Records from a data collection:
++++++
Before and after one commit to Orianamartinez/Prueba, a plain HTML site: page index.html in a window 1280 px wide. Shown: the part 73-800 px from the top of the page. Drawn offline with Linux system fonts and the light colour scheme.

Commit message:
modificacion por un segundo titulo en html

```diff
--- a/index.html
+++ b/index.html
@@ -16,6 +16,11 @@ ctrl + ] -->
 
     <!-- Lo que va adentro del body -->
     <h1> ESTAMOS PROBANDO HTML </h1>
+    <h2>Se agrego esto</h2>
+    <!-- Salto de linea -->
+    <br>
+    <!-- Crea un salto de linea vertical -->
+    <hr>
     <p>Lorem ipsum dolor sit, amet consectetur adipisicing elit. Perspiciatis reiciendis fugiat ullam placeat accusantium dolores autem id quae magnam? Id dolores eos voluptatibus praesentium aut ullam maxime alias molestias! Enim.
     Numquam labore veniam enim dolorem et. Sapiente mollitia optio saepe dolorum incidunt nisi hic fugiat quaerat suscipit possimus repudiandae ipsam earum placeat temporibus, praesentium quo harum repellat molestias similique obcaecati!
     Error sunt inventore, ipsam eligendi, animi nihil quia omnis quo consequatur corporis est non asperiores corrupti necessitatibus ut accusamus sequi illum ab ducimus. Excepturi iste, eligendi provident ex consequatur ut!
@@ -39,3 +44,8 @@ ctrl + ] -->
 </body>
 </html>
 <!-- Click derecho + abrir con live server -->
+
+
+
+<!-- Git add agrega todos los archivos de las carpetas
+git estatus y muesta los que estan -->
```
++++++
→ About this exercise
Which of the lines above hold the string "linea"? Pick each of them out.

→ Task result
+    <!-- Salto de linea -->
+    <!-- Crea un salto de linea vertical -->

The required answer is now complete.